▶ [What needs to be done]:
Reproduce all of the entries character for character, while leaving out any pictures they contain.

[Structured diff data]
○ ○ ○ ○ ○ ○ ○
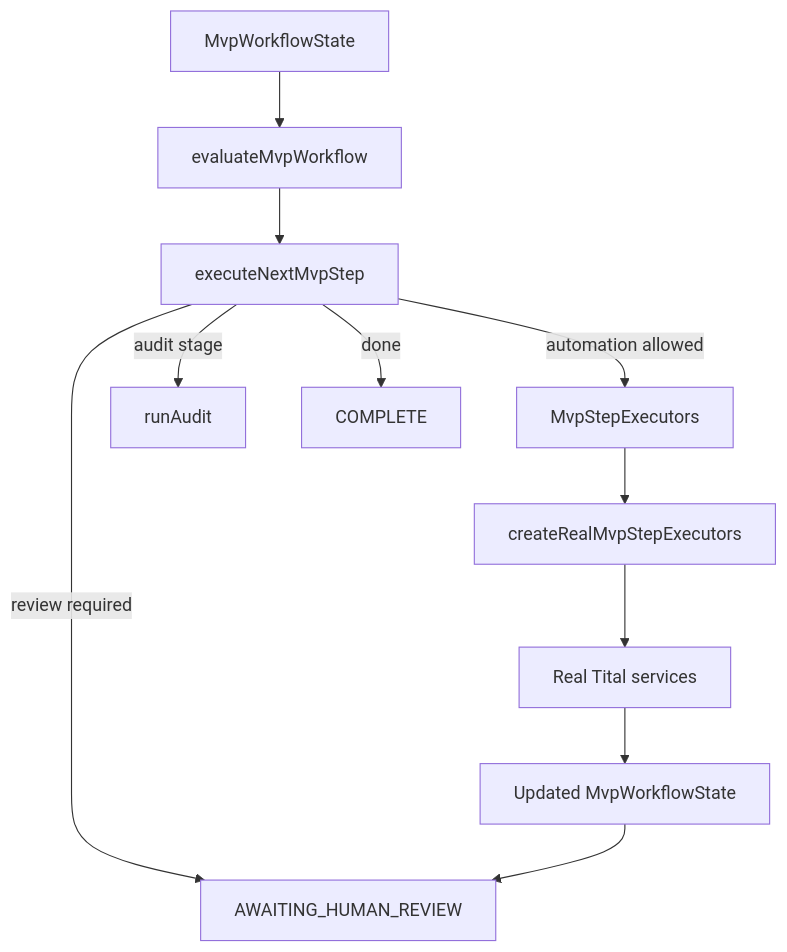
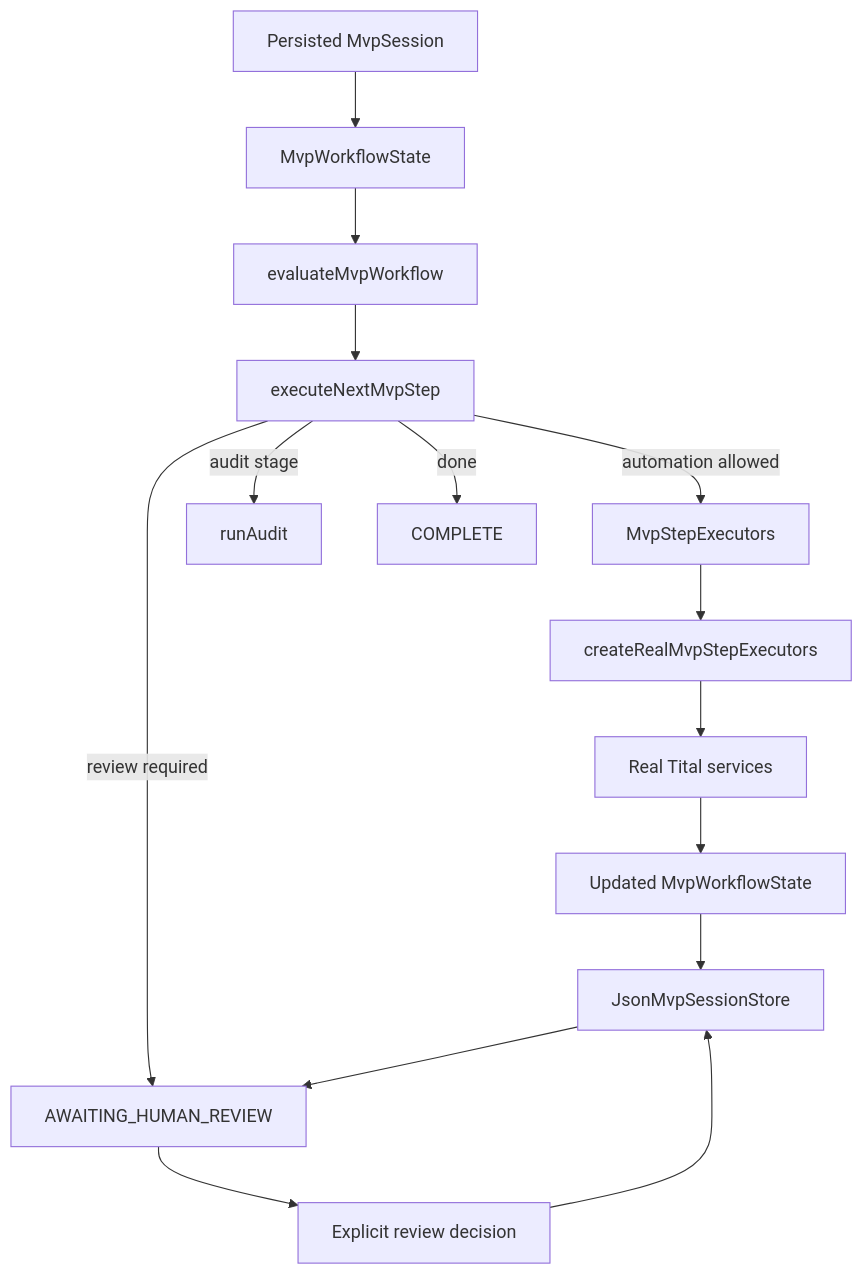
The first of 2 diagrams in docs/execution/orchestration.md (amin076/tital), drawn with Mermaid before and after one commit. The commit also changed other lines of this file and 6 other files, not shown here.

Commit message:
docs: align persisted MVP session and add finalization coverage

````diff
--- a/docs/execution/orchestration.md
+++ b/docs/execution/orchestration.md
@@ -17,13 +21,17 @@
 ```mermaid
 graph TD
-    S[MvpWorkflowState] --> E[evaluateMvpWorkflow]
+    PS[Persisted MvpSession] --> S[MvpWorkflowState]
+    S --> E[evaluateMvpWorkflow]
     E --> C[executeNextMvpStep]
     C -->|automation allowed| X[MvpStepExecutors]
     C -->|review required| H[AWAITING_HUMAN_REVIEW]
     C -->|audit stage| A[runAudit]
     C -->|done| Z[COMPLETE]
     X --> R[createRealMvpStepExecutors]
     R --> RS[Real Tital services]
     RS --> NS[Updated MvpWorkflowState]
-    NS --> H
+    NS --> SAVE[JsonMvpSessionStore]
+    SAVE --> H
+    H --> HR[Explicit review decision]
+    HR --> SAVE
 ```
````
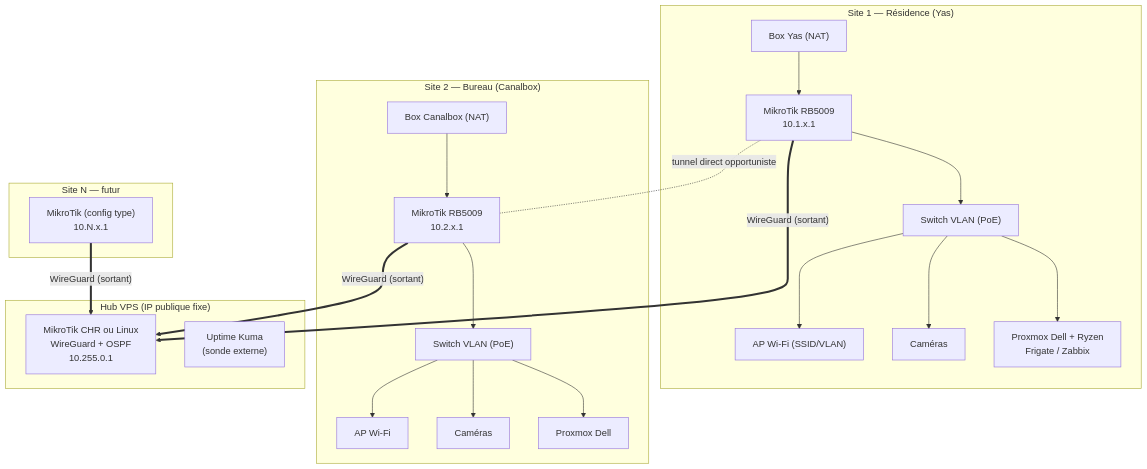
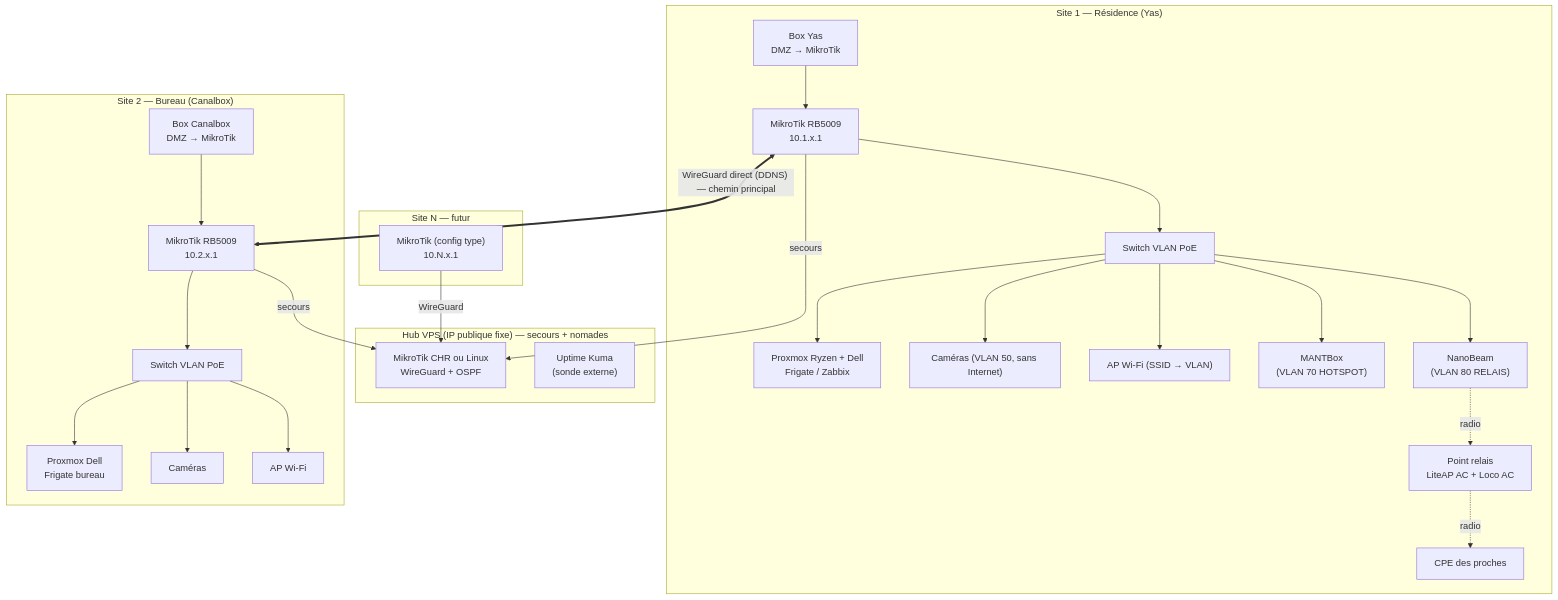
The diagram in docs/02-architecture.md (dlyrad/homenet), drawn with Mermaid before and after one commit. The commit also changed other lines of this file and 6 other files, not shown here.

First line of the commit message:
Intègre les réponses : tunnels directs, zones hotspot/relais, Frigate, stockage vidéo

````diff
--- a/docs/02-architecture.md
+++ b/docs/02-architecture.md
@@ -5,32 +5,36 @@
 ```mermaid
 flowchart TB
-    subgraph VPS["Hub VPS (IP publique fixe)"]
-        HUB["MikroTik CHR ou Linux<br/>WireGuard + OSPF<br/>10.255.0.1"]
+    subgraph VPS["Hub VPS (IP publique fixe) — secours + nomades"]
+        HUB["MikroTik CHR ou Linux<br/>WireGuard + OSPF"]
         KUMA["Uptime Kuma<br/>(sonde externe)"]
     end
 
     subgraph S1["Site 1 — Résidence (Yas)"]
-        BOX1["Box Yas (NAT)"] --> R1["MikroTik RB5009<br/>10.1.x.1"]
-        R1 --> SW1["Switch VLAN (PoE)"]
-        SW1 --> PVE1["Proxmox Dell + Ryzen<br/>Frigate / Zabbix"]
-        SW1 --> CAM1["Caméras"]
-        SW1 --> AP1["AP Wi-Fi (SSID/VLAN)"]
+        BOX1["Box Yas<br/>DMZ → MikroTik"] --> R1["MikroTik RB5009<br/>10.1.x.1"]
+        R1 --> SW1["Switch VLAN PoE"]
+        SW1 --> PVE1["Proxmox Ryzen + Dell<br/>Frigate / Zabbix"]
+        SW1 --> CAM1["Caméras (VLAN 50, sans Internet)"]
+        SW1 --> AP1["AP Wi-Fi (SSID → VLAN)"]
+        SW1 --> MANT["MANTBox<br/>(VLAN 70 HOTSPOT)"]
+        SW1 --> NB["NanoBeam<br/>(VLAN 80 RELAIS)"]
+        NB -. radio .-> RELAY["Point relais<br/>LiteAP AC + Loco AC"]
+        RELAY -. radio .-> PROCHES["CPE des proches"]
     end
 
     subgraph S2["Site 2 — Bureau (Canalbox)"]
-        BOX2["Box Canalbox (NAT)"] --> R2["MikroTik RB5009<br/>10.2.x.1"]
-        R2 --> SW2["Switch VLAN (PoE)"]
-        SW2 --> PVE2["Proxmox Dell"]
+        BOX2["Box Canalbox<br/>DMZ → MikroTik"] --> R2["MikroTik RB5009<br/>10.2.x.1"]
+        R2 --> SW2["Switch VLAN PoE"]
+        SW2 --> PVE2["Proxmox Dell<br/>Frigate bureau"]
         SW2 --> CAM2["Caméras"]
         SW2 --> AP2["AP Wi-Fi"]
     end
 
     subgraph SN["Site N — futur"]
         RN["MikroTik (config type)<br/>10.N.x.1"]
     end
 
-    R1 == "WireGuard (sortant)" ==> HUB
-    R2 == "WireGuard (sortant)" ==> HUB
-    RN == "WireGuard (sortant)" ==> HUB
-    R1 -. "tunnel direct opportuniste" .- R2
+    R1 <== "WireGuard direct (DDNS) — chemin principal" ==> R2
+    R1 -- "secours" --> HUB
+    R2 -- "secours" --> HUB
+    RN -- "WireGuard" --> HUB
 ```
````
○ ○ ○ ○ ○ ○ ○
▶ [Answer box]:
The first of 2 diagrams in docs/execution/orchestration.md (amin076/tital), drawn with Mermaid before and after one commit. The commit also changed other lines of this file and 6 other files, not shown here.

Commit message:
docs: align persisted MVP session and add finalization coverage

````diff
--- a/docs/execution/orchestration.md
+++ b/docs/execution/orchestration.md
@@ -17,13 +21,17 @@
 ```mermaid
 graph TD
-    S[MvpWorkflowState] --> E[evaluateMvpWorkflow]
+    PS[Persisted MvpSession] --> S[MvpWorkflowState]
+    S --> E[evaluateMvpWorkflow]
     E --> C[executeNextMvpStep]
     C -->|automation allowed| X[MvpStepExecutors]
     C -->|review required| H[AWAITING_HUMAN_REVIEW]
     C -->|audit stage| A[runAudit]
     C -->|done| Z[COMPLETE]
     X --> R[createRealMvpStepExecutors]
     R --> RS[Real Tital services]
     RS --> NS[Updated MvpWorkflowState]
-    NS --> H
+    NS --> SAVE[JsonMvpSessionStore]
+    SAVE --> H
+    H --> HR[Explicit review decision]
+    HR --> SAVE
 ```
````
The diagram in docs/02-architecture.md (dlyrad/homenet), drawn with Mermaid before and after one commit. The commit also changed other lines of this file and 6 other files, not shown here.

First line of the commit message:
Intègre les réponses : tunnels directs, zones hotspot/relais, Frigate, stockage vidéo

````diff
--- a/docs/02-architecture.md
+++ b/docs/02-architecture.md
@@ -5,32 +5,36 @@
 ```mermaid
 flowchart TB
-    subgraph VPS["Hub VPS (IP publique fixe)"]
-        HUB["MikroTik CHR ou Linux<br/>WireGuard + OSPF<br/>10.255.0.1"]
+    subgraph VPS["Hub VPS (IP publique fixe) — secours + nomades"]
+        HUB["MikroTik CHR ou Linux<br/>WireGuard + OSPF"]
         KUMA["Uptime Kuma<br/>(sonde externe)"]
     end
 
     subgraph S1["Site 1 — Résidence (Yas)"]
-        BOX1["Box Yas (NAT)"] --> R1["MikroTik RB5009<br/>10.1.x.1"]
-        R1 --> SW1["Switch VLAN (PoE)"]
-        SW1 --> PVE1["Proxmox Dell + Ryzen<br/>Frigate / Zabbix"]
-        SW1 --> CAM1["Caméras"]
-        SW1 --> AP1["AP Wi-Fi (SSID/VLAN)"]
+        BOX1["Box Yas<br/>DMZ → MikroTik"] --> R1["MikroTik RB5009<br/>10.1.x.1"]
+        R1 --> SW1["Switch VLAN PoE"]
+        SW1 --> PVE1["Proxmox Ryzen + Dell<br/>Frigate / Zabbix"]
+        SW1 --> CAM1["Caméras (VLAN 50, sans Internet)"]
+        SW1 --> AP1["AP Wi-Fi (SSID → VLAN)"]
+        SW1 --> MANT["MANTBox<br/>(VLAN 70 HOTSPOT)"]
+        SW1 --> NB["NanoBeam<br/>(VLAN 80 RELAIS)"]
+        NB -. radio .-> RELAY["Point relais<br/>LiteAP AC + Loco AC"]
+        RELAY -. radio .-> PROCHES["CPE des proches"]
     end
 
     subgraph S2["Site 2 — Bureau (Canalbox)"]
-        BOX2["Box Canalbox (NAT)"] --> R2["MikroTik RB5009<br/>10.2.x.1"]
-        R2 --> SW2["Switch VLAN (PoE)"]
-        SW2 --> PVE2["Proxmox Dell"]
+        BOX2["Box Canalbox<br/>DMZ → MikroTik"] --> R2["MikroTik RB5009<br/>10.2.x.1"]
+        R2 --> SW2["Switch VLAN PoE"]
+        SW2 --> PVE2["Proxmox Dell<br/>Frigate bureau"]
         SW2 --> CAM2["Caméras"]
         SW2 --> AP2["AP Wi-Fi"]
     end
 
     subgraph SN["Site N — futur"]
         RN["MikroTik (config type)<br/>10.N.x.1"]
     end
 
-    R1 == "WireGuard (sortant)" ==> HUB
-    R2 == "WireGuard (sortant)" ==> HUB
-    RN == "WireGuard (sortant)" ==> HUB
-    R1 -. "tunnel direct opportuniste" .- R2
+    R1 <== "WireGuard direct (DDNS) — chemin principal" ==> R2
+    R1 -- "secours" --> HUB
+    R2 -- "secours" --> HUB
+    RN -- "WireGuard" --> HUB
 ```
````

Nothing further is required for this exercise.